# Activity
Output all of the material exactly; leave out no line.
---------- Excerpted data ----------
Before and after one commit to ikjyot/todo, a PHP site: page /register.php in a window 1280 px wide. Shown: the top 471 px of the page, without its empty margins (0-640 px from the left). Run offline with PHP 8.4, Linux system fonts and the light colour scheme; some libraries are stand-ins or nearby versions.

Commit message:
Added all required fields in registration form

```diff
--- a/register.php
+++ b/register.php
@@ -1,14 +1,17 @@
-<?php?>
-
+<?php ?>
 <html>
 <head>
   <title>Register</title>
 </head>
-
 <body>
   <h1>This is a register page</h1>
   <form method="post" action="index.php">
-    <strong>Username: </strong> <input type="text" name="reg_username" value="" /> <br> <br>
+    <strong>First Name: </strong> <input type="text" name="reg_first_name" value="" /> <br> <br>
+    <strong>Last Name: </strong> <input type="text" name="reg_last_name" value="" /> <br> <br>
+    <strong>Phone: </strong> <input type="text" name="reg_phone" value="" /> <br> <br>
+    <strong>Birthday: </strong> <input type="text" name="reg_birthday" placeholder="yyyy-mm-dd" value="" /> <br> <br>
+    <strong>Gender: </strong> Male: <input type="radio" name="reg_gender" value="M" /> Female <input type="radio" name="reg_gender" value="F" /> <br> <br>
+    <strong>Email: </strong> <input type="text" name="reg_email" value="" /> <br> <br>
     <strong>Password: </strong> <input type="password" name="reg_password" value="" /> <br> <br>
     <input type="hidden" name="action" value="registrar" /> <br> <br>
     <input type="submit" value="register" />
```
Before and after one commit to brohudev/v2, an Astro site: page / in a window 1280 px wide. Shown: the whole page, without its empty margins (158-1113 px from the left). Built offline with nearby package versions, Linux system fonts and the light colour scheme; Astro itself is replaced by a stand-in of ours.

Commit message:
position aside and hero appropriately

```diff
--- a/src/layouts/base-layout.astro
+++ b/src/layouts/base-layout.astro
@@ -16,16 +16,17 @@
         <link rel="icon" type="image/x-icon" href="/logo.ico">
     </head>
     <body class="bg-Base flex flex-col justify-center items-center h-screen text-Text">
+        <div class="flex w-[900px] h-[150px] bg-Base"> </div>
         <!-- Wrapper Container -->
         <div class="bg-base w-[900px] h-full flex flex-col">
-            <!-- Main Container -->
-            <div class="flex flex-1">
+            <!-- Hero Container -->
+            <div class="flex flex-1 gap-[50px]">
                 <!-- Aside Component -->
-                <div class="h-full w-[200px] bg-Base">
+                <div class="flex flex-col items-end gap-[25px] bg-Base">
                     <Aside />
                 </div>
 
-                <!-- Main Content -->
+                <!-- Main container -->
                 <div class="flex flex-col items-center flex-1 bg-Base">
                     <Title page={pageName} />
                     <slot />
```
----------
# Answer area
Before and after one commit to ikjyot/todo, a PHP site: page /register.php in a window 1280 px wide. Shown: the top 471 px of the page, without its empty margins (0-640 px from the left). Run offline with PHP 8.4, Linux system fonts and the light colour scheme; some libraries are stand-ins or nearby versions.

Commit message:
Added all required fields in registration form

```diff
--- a/register.php
+++ b/register.php
@@ -1,14 +1,17 @@
-<?php?>
-
+<?php ?>
 <html>
 <head>
   <title>Register</title>
 </head>
-
 <body>
   <h1>This is a register page</h1>
   <form method="post" action="index.php">
-    <strong>Username: </strong> <input type="text" name="reg_username" value="" /> <br> <br>
+    <strong>First Name: </strong> <input type="text" name="reg_first_name" value="" /> <br> <br>
+    <strong>Last Name: </strong> <input type="text" name="reg_last_name" value="" /> <br> <br>
+    <strong>Phone: </strong> <input type="text" name="reg_phone" value="" /> <br> <br>
+    <strong>Birthday: </strong> <input type="text" name="reg_birthday" placeholder="yyyy-mm-dd" value="" /> <br> <br>
+    <strong>Gender: </strong> Male: <input type="radio" name="reg_gender" value="M" /> Female <input type="radio" name="reg_gender" value="F" /> <br> <br>
+    <strong>Email: </strong> <input type="text" name="reg_email" value="" /> <br> <br>
     <strong>Password: </strong> <input type="password" name="reg_password" value="" /> <br> <br>
     <input type="hidden" name="action" value="registrar" /> <br> <br>
     <input type="submit" value="register" />
```
Before and after one commit to brohudev/v2, an Astro site: page / in a window 1280 px wide. Shown: the whole page, without its empty margins (158-1113 px from the left). Built offline with nearby package versions, Linux system fonts and the light colour scheme; Astro itself is replaced by a stand-in of ours.

Commit message:
position aside and hero appropriately

```diff
--- a/src/layouts/base-layout.astro
+++ b/src/layouts/base-layout.astro
@@ -16,16 +16,17 @@
         <link rel="icon" type="image/x-icon" href="/logo.ico">
     </head>
     <body class="bg-Base flex flex-col justify-center items-center h-screen text-Text">
+        <div class="flex w-[900px] h-[150px] bg-Base"> </div>
         <!-- Wrapper Container -->
         <div class="bg-base w-[900px] h-full flex flex-col">
-            <!-- Main Container -->
-            <div class="flex flex-1">
+            <!-- Hero Container -->
+            <div class="flex flex-1 gap-[50px]">
                 <!-- Aside Component -->
-                <div class="h-full w-[200px] bg-Base">
+                <div class="flex flex-col items-end gap-[25px] bg-Base">
                     <Aside />
                 </div>
 
-                <!-- Main Content -->
+                <!-- Main container -->
                 <div class="flex flex-col items-center flex-1 bg-Base">
                     <Title page={pageName} />
                     <slot />
```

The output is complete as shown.